ASSIGNED TASK: Please return the lines of the data that contain "subgraph".

■ ■ ■

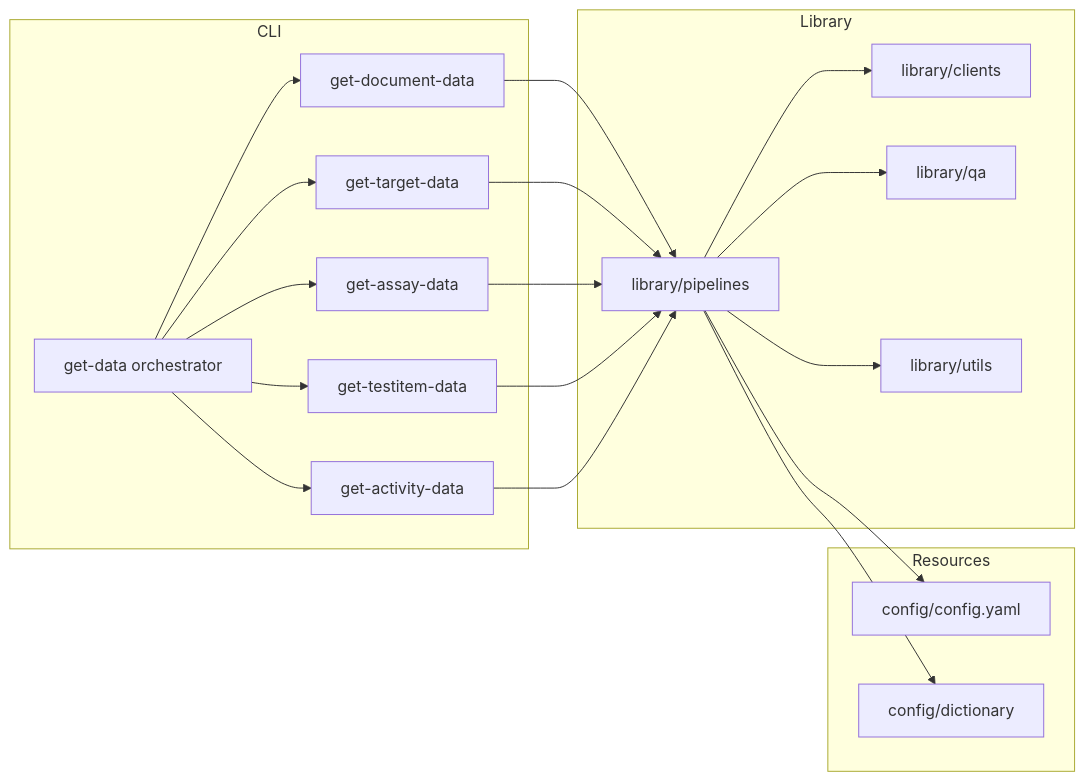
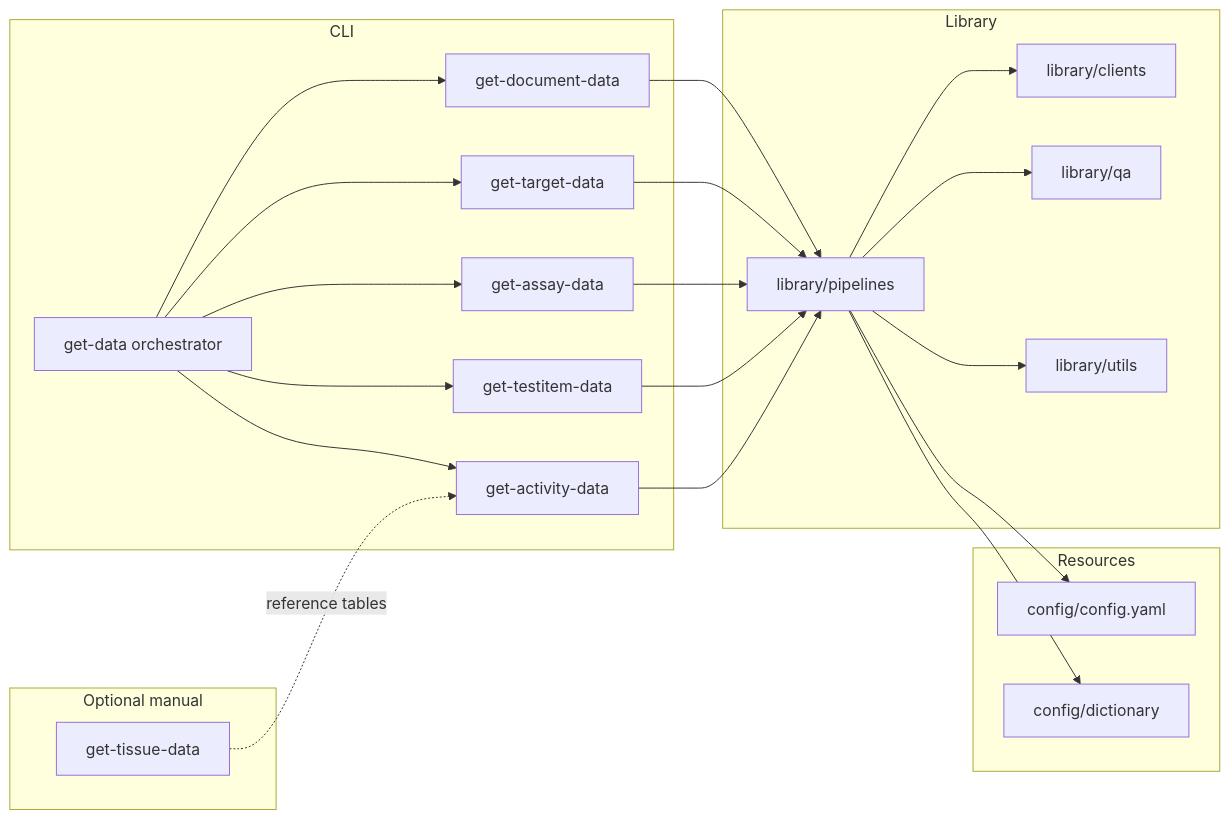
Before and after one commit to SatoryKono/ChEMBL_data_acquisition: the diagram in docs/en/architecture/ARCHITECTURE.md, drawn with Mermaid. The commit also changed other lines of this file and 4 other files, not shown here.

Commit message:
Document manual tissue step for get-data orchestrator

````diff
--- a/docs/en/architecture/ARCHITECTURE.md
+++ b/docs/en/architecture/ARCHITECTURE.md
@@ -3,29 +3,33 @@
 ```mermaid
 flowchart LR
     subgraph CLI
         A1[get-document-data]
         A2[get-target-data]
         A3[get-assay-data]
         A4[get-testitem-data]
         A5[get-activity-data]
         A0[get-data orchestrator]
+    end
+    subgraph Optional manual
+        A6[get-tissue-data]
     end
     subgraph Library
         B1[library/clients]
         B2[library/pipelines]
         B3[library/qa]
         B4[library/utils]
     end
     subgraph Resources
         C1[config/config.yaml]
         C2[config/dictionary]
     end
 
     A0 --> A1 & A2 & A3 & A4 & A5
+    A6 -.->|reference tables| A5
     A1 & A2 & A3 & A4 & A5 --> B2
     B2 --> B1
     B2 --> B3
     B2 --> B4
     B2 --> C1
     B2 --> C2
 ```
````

■ ■ ■

OUTPUT BELOW:
     subgraph CLI
+    subgraph Optional manual
     subgraph Library
     subgraph Resources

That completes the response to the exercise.